  • Medical Billing Star: 5 to 7 percent per claim with an option to do solely coding for $.99 per claim

Other Cost Considerations

When shopping for a billing service provider, it is important to keep some things in mind.

1. Beware Excessively Low Costs

If a service provides a cost that is exceedingly lower than competitors, or is even a free to use platform, be aware that the quality of these services may not be up to the standards you require. These services may be performed by unqualified staff who are not as thorough as more robust and established providers. Whoever you hire as your billing service, remember that you are entrusting them with your finances—a key component of your business that will make or break your organization.

2. Avoid Excessive Fees

While some fees such as administration, training, and set up are common, avoid businesses that have an excessive amount of other charges such as clearinghouse fees, patient statement fees, or customer support fees. Always check with your prospective provider and ask for a quote on what the total cost would be while asking them to explain each and every charge.

3. Pay Attention to Monthly Minimums

While monthly minimum charges are common, be sure that your organization can afford to pay those rates regularly. This is especially important if you are a small firm or just starting out. Make sure your revenue is high enough to meet the minimum monthly fees while still being profitable.

Conclusion

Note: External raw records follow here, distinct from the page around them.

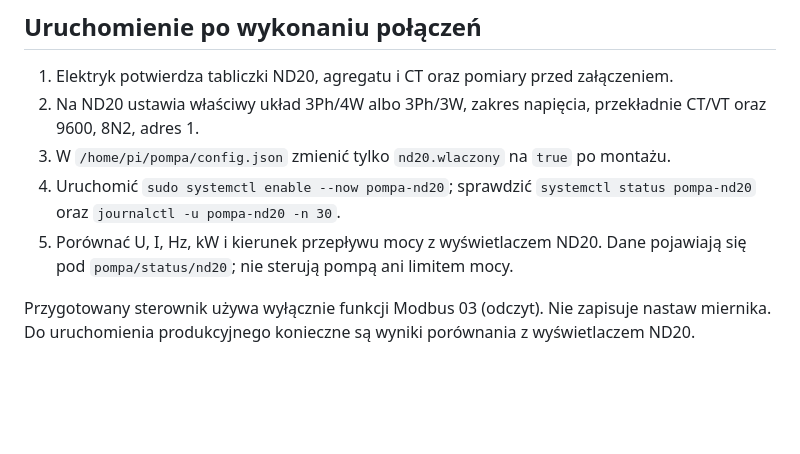
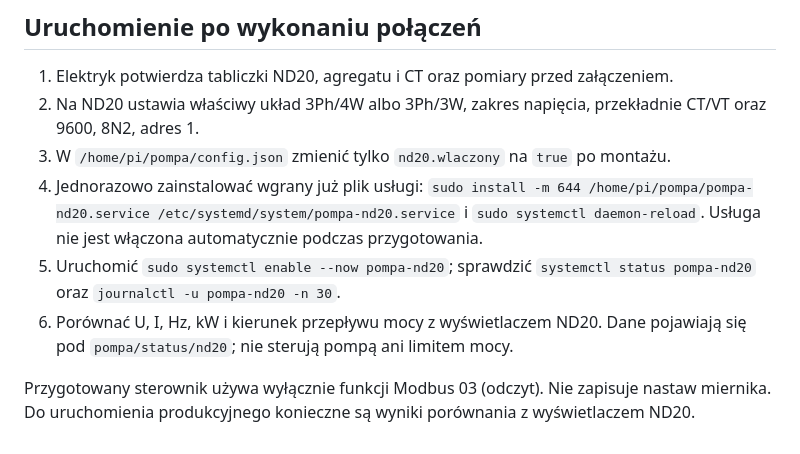
Before and after one commit to ozmo1996/pompa, a Markdown page: raspberry/ND20-PODLACZENIE.md, the part around the change. GitHub-like rendering; blank space fills up the shorter version.

Commit message:
Clarify deferred ND20 service installation

```diff
--- a/raspberry/ND20-PODLACZENIE.md
+++ b/raspberry/ND20-PODLACZENIE.md
@@ -40,7 +40,8 @@ Jeśli agregat jest **3-przewodowy, bez N** albo ma inne napięcie (np. 3 × 400
 1. Elektryk potwierdza tabliczki ND20, agregatu i CT oraz pomiary przed załączeniem.
 2. Na ND20 ustawia właściwy układ 3Ph/4W albo 3Ph/3W, zakres napięcia, przekładnie CT/VT oraz 9600, 8N2, adres 1.
 3. W `/home/pi/pompa/config.json` zmienić tylko `nd20.wlaczony` na `true` po montażu.
-4. Uruchomić `sudo systemctl enable --now pompa-nd20`; sprawdzić `systemctl status pompa-nd20` oraz `journalctl -u pompa-nd20 -n 30`.
-5. Porównać U, I, Hz, kW i kierunek przepływu mocy z wyświetlaczem ND20. Dane pojawiają się pod `pompa/status/nd20`; nie sterują pompą ani limitem mocy.
+4. Jednorazowo zainstalować wgrany już plik usługi: `sudo install -m 644 /home/pi/pompa/pompa-nd20.service /etc/systemd/system/pompa-nd20.service` i `sudo systemctl daemon-reload`. Usługa nie jest włączona automatycznie podczas przygotowania.
+5. Uruchomić `sudo systemctl enable --now pompa-nd20`; sprawdzić `systemctl status pompa-nd20` oraz `journalctl -u pompa-nd20 -n 30`.
+6. Porównać U, I, Hz, kW i kierunek przepływu mocy z wyświetlaczem ND20. Dane pojawiają się pod `pompa/status/nd20`; nie sterują pompą ani limitem mocy.
 
 Przygotowany sterownik używa wyłącznie funkcji Modbus 03 (odczyt). Nie zapisuje nastaw miernika. Do uruchomienia produkcyjnego konieczne są wyniki porównania z wyświetlaczem ND20.
```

When utilized correctly, medical billing services can provide a huge boost to a medical practice’s efficiency and bottom line while freeing up medical professionals to focus on other aspects of patient care. These vendors provide comprehensive, professional, billing expertise that would otherwise be extremely expensive to produce internally. Compare medical billing service rates today with our free tool to get started!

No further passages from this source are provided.